There are so many restaurants to choose from it's confusing. But we checked out a posted menu on a window and selected the Red Lion for our luncheon. It's a pub located at 59 Northgate Street. My wife ordered a cheese and tomato pannini sandwich. I had the large fish and chips. Excellent food. Very friendly service. And extremely clean restrooms if you need to make a pit stop.
The first time we contemplated going to Brighton we asked some of the locals what they thought about the place. They kind of shook their heads as if it wasn't worth the train ride. But it sounded interesting being right on the English Channel so off we went.
We found Brighton to be a nice day trip especially if the sun is out brightly. I nearly did a double take when I saw some palm trees! Not the lush type we've seen in Tahiti but nonetheless, a type of palm!
There are some seaside hotels and families flock to the "beach" although it's not the dreamy sandy beach you're used to in much of the world. This beach consists of pebbles.
The Brighton Pier is a popular attraction. It has a videogame parlor for the kids and shops, stores, bars and restaurants.

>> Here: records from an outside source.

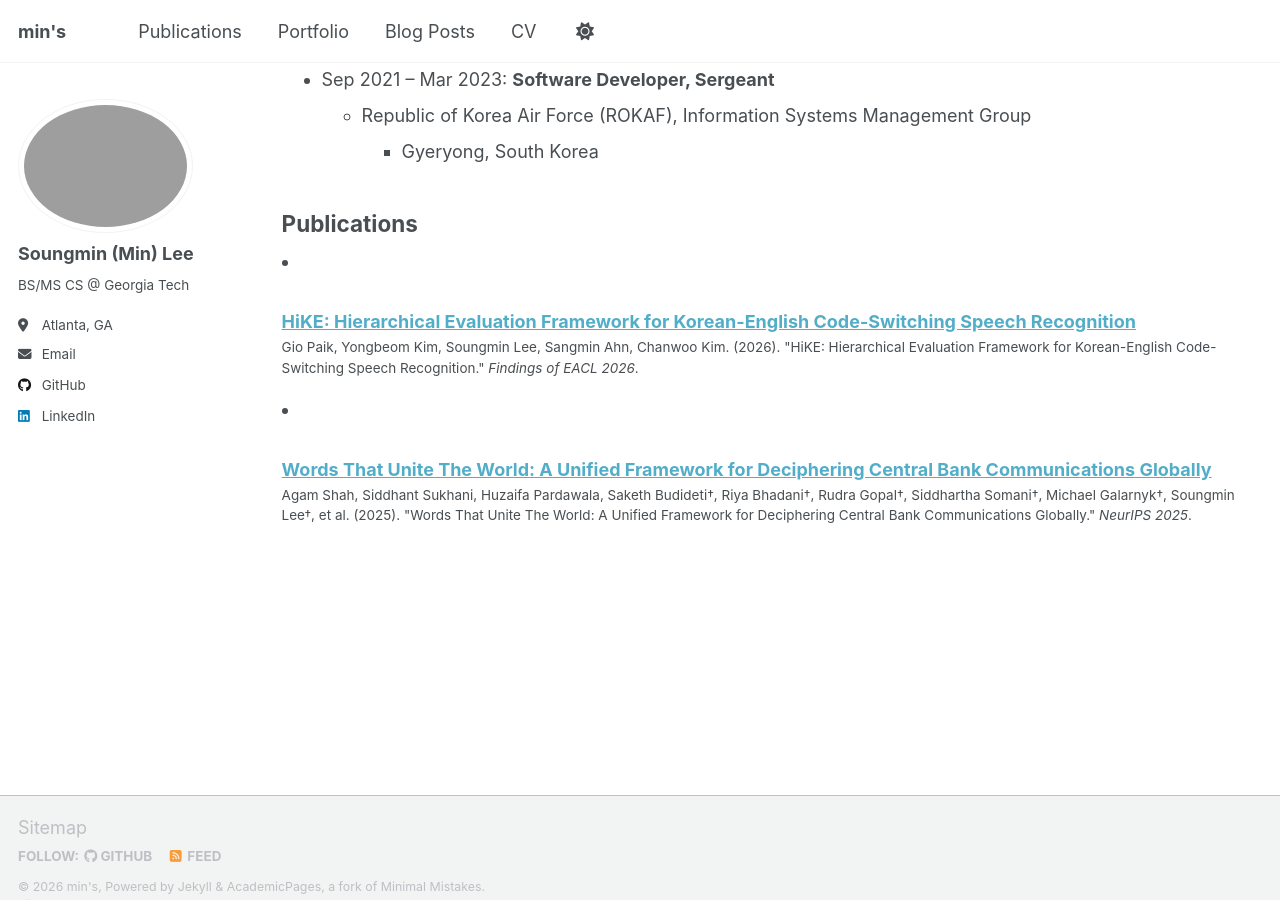
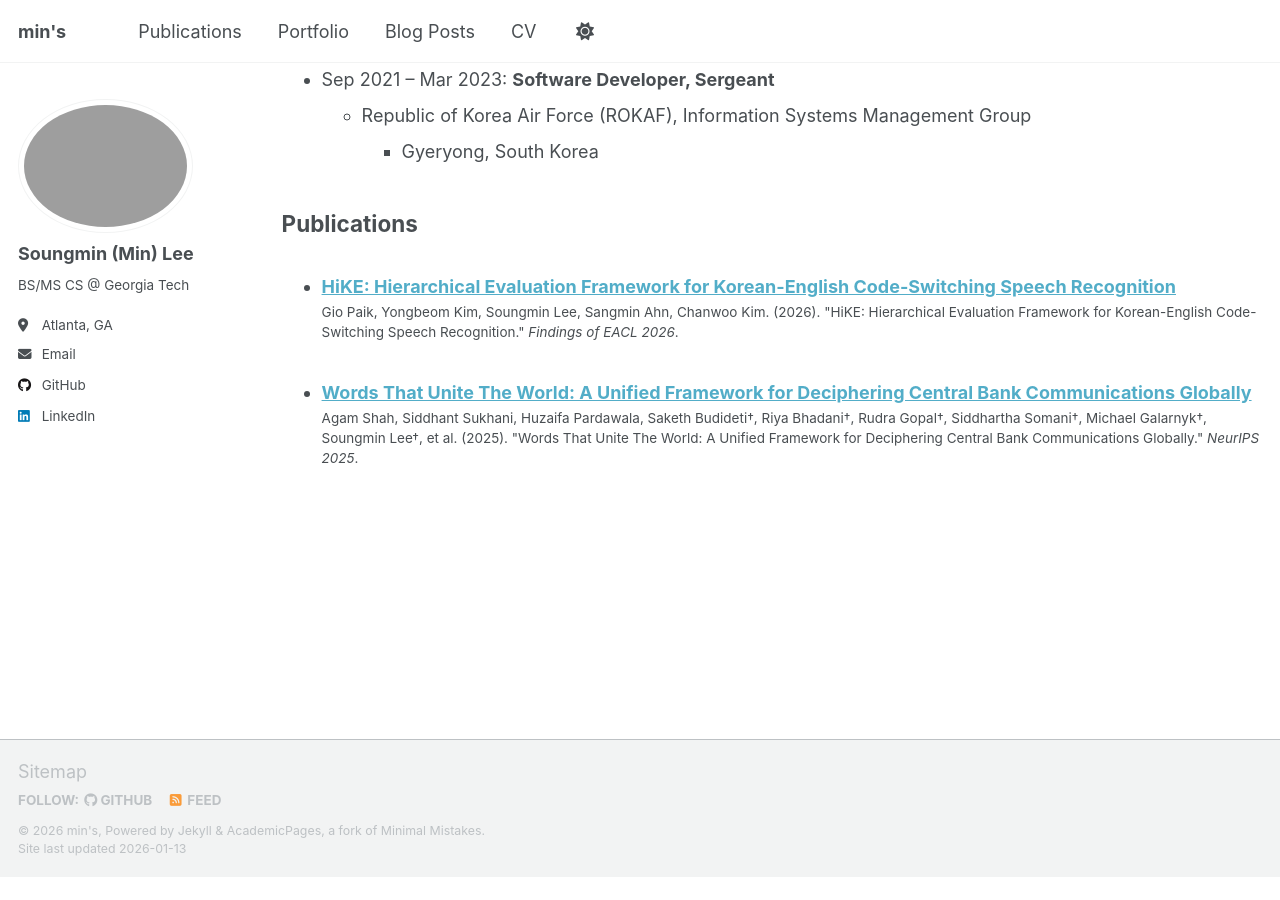
Before and after one commit to minovermax/minovermax.github.io, a Jekyll site: the page built from _pages/cv.md, in a window 1280 px wide and 900 px high, scrolled down 763 px. Built offline with Jekyll 4.4.1, drawn with Linux system fonts in a browser that asks for light colours; a script that is not in the unit is left out; after the commit the page ends 1640 px from its top, so only the background shows below that.

Commit message:
minor format update

```diff
--- a/_pages/cv.md
+++ b/_pages/cv.md
@@ -36,10 +36,14 @@
   * Republic of Korea Air Force (ROKAF), Information Systems Management Group
     * Gyeryong, South Korea
 
+<!-- markdownlint-disable MD033 -->
+
 ## Publications
 
+<ul>
 {% for post in site.publications reversed %}
+  {% include archive-single-cv.html %}
+{% endfor %}
+</ul>
 
-  {% include archive-single-cv.html %}
-
-{% endfor %}
+<!-- markdownlint-enable MD033 -->
```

It's just nice basking in the sun on the pier if you're lucky enough to find a sunny day and inhaling the nice, fresh sea air.
If you've got the time, I'd give it a try. It's not more than an hour's train ride from London.
Brighton Restaurant Review
The Palm Court is a nice place right out on the Brighton Pier. We enjoyed a nice batch of fish & chips along with traditional mushy green peas. Read our review here.
This is a town that was put on the maps thanks to it's ancient Roman baths. It's pronounced "bawth" and not bath as in bathroom. Queen Anne started the ball rolling making trips from London to Bath to luxuriate in the spas. The Romans, who built the old baths, knew the town as Aquae Sulis. And while the baths are no longer used (signs warn not to stick your fingers in them because they are contaminated) you can visit them.
Bath Abbey is an imposing structure in the middle of the city and dates back to the late 1400s.
The Bath Tourist Information Centre has a nice web site offering all kinds of information about the town.
Bath may be a small little town but it thrives with local shoppers and visitors alike. If you'd like to spend a couple of nights here, there are some nice hotels
Getting there is a piece of cake from London. Just head for Paddington station and it's about a 90 minute train ride through pretty countryside.
Currency is the Pound Sterling (The U.K. is not going with the Euro, at least not at the present time.)Americans will need a Passport. Driving is on the left (and CRAZY). Watch out when you step out onto the sidewalk. In London all the curbs are marked with white paint signs proclaiming “look right” warning us yanks that the cars will be coming from the right instead of the left! You’ll need a passport on this trip.